- [Task prompt]:
Below are some records. Count the lines with "brown" in them and give nothing but the total.

- [Data]:
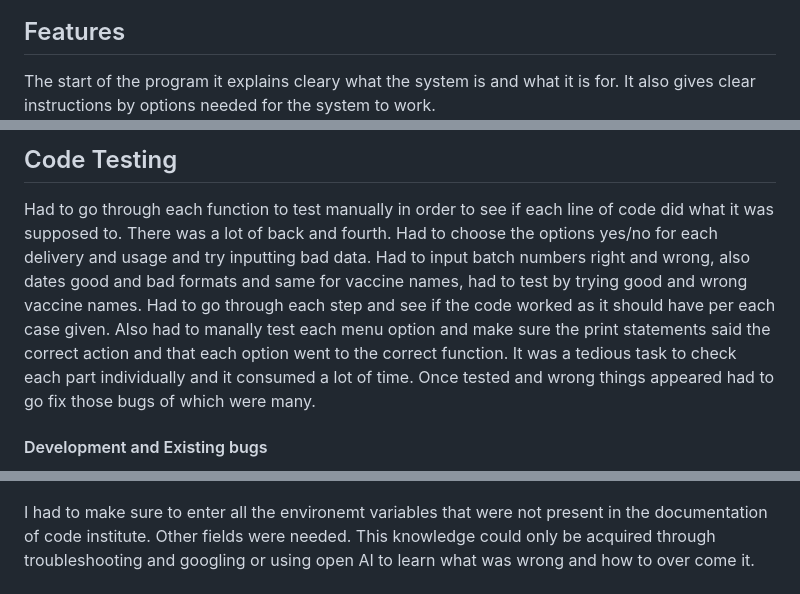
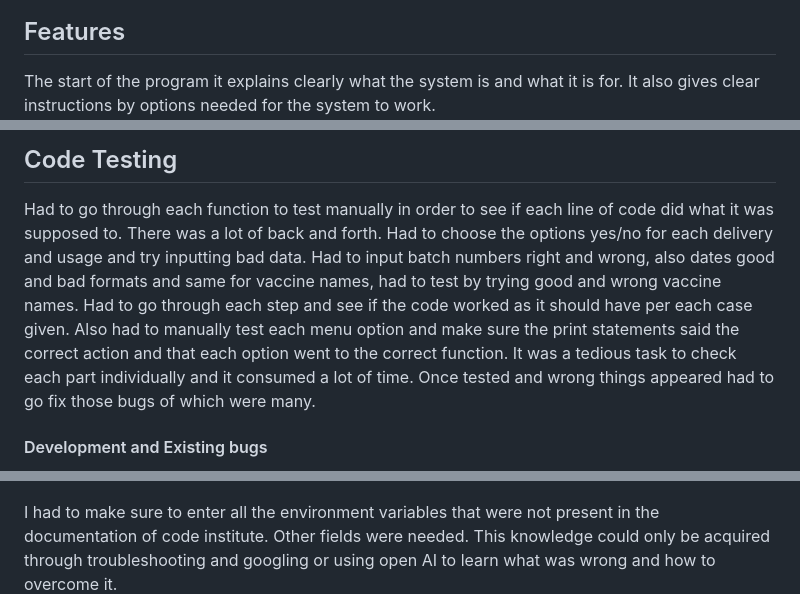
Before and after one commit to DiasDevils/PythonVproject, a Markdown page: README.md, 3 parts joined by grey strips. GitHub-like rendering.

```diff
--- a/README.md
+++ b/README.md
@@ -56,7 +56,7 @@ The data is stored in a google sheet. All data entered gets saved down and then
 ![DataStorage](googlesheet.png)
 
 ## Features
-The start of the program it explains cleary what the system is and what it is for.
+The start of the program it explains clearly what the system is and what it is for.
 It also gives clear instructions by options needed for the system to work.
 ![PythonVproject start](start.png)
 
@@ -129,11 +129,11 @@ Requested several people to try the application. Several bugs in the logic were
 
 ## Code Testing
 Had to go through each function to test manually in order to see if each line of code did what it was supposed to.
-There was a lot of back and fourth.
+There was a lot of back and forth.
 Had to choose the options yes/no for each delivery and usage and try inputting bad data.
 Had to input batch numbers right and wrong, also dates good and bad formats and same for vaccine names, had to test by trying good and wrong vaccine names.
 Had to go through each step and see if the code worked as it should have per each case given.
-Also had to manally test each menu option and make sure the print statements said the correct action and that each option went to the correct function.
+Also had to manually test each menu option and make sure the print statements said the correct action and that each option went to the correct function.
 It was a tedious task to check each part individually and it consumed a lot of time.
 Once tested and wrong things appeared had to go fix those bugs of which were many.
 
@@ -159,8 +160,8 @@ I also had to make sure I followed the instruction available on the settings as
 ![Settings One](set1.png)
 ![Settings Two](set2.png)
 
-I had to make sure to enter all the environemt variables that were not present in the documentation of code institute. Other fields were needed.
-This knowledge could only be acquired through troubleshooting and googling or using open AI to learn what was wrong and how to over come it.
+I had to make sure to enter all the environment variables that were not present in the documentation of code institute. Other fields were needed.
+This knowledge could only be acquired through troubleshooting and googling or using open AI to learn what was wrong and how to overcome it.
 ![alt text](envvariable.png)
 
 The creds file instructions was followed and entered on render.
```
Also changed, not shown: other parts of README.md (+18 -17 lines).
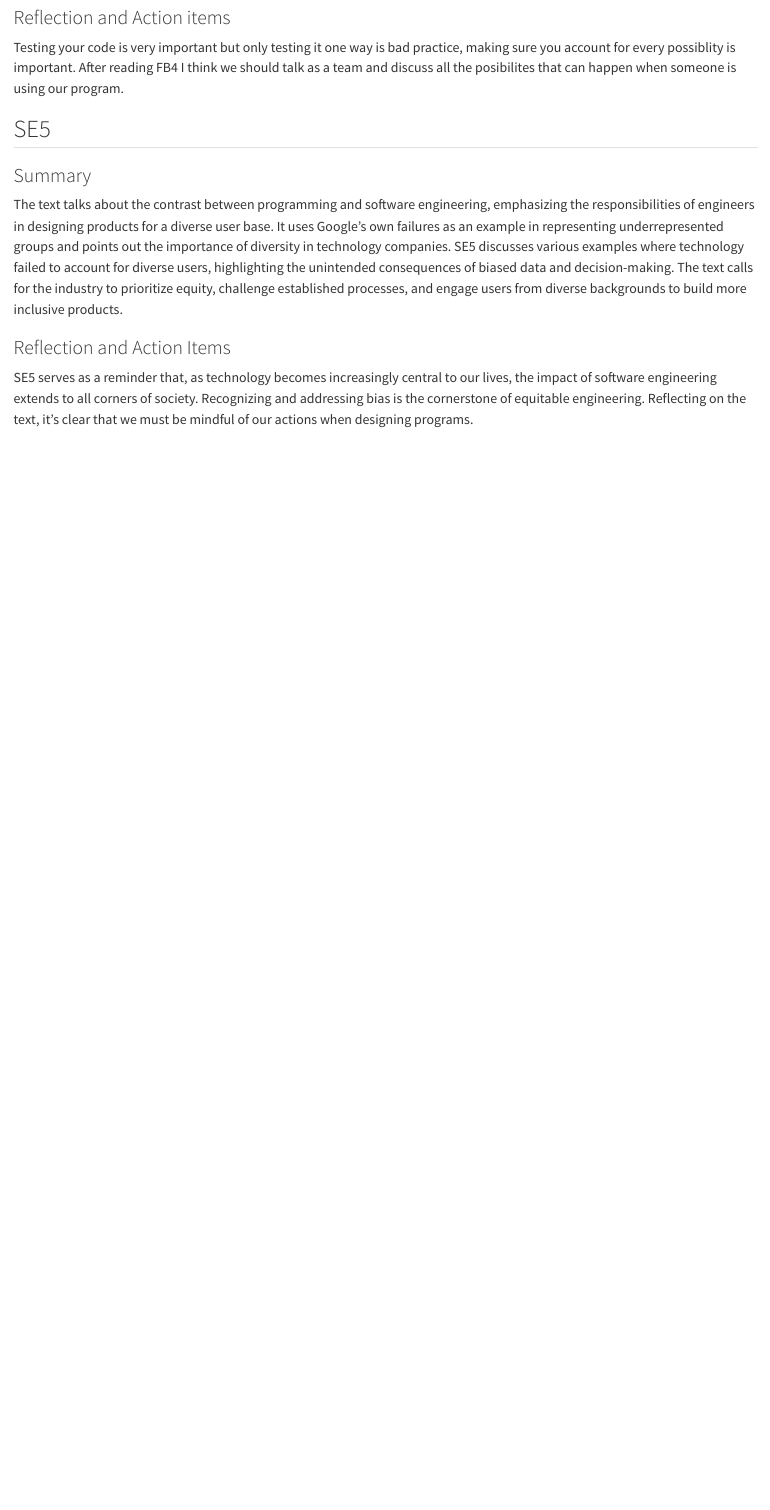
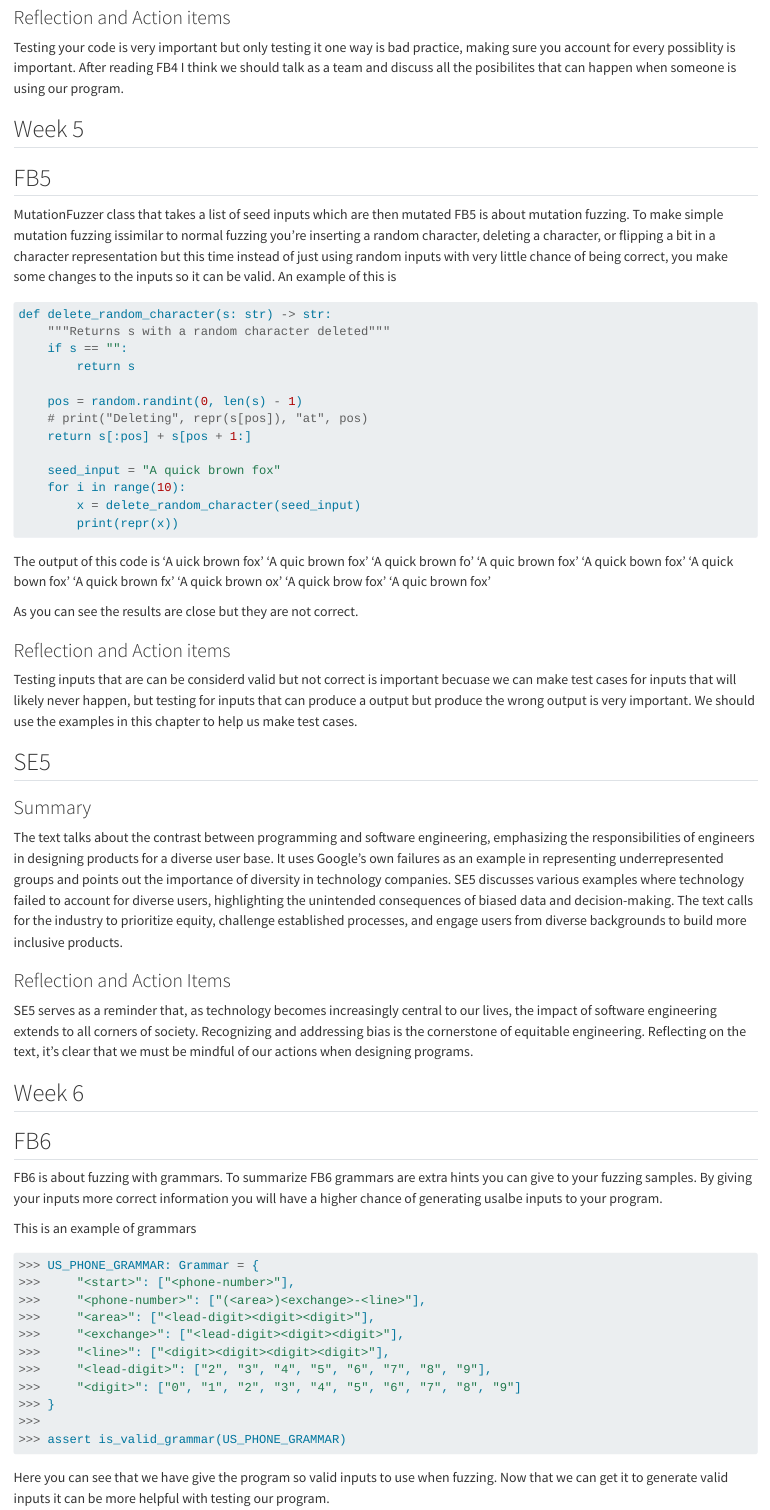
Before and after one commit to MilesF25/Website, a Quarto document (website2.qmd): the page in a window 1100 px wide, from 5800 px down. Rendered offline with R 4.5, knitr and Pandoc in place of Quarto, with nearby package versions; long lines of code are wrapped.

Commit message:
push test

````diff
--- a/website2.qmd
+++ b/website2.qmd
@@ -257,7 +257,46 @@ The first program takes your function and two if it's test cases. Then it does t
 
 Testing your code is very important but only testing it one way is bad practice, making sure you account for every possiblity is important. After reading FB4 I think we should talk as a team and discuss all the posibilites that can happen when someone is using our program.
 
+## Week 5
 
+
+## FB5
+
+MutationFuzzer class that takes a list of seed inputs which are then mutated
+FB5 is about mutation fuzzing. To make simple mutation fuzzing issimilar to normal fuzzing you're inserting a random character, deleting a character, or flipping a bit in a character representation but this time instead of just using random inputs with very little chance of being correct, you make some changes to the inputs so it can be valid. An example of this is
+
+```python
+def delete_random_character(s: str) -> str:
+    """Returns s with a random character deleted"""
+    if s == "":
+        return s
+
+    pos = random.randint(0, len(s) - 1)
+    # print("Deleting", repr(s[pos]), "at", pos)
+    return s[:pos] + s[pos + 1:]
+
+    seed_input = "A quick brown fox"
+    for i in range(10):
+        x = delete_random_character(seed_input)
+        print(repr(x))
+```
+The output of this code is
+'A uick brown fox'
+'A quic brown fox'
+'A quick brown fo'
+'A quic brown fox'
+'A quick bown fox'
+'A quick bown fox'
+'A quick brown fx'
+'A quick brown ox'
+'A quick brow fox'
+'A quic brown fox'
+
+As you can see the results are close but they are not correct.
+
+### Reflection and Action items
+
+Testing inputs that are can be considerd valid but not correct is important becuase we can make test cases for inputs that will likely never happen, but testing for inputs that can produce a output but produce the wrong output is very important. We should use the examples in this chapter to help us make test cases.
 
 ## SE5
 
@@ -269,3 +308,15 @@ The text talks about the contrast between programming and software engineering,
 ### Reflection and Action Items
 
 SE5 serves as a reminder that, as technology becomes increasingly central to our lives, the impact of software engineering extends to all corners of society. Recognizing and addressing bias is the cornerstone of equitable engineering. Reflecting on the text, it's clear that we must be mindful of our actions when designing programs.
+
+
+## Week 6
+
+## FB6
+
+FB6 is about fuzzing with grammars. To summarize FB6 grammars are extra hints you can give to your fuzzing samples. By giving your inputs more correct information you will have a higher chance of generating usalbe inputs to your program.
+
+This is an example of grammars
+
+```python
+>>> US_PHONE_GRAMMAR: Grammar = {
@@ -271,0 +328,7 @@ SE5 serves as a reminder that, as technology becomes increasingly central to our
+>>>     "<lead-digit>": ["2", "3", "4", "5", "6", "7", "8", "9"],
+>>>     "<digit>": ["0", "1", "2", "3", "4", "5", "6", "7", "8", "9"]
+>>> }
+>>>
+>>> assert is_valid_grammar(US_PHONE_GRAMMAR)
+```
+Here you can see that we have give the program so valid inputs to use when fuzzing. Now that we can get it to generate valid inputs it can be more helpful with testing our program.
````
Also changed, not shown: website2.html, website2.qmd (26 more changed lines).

- [Solution to this problem]:
8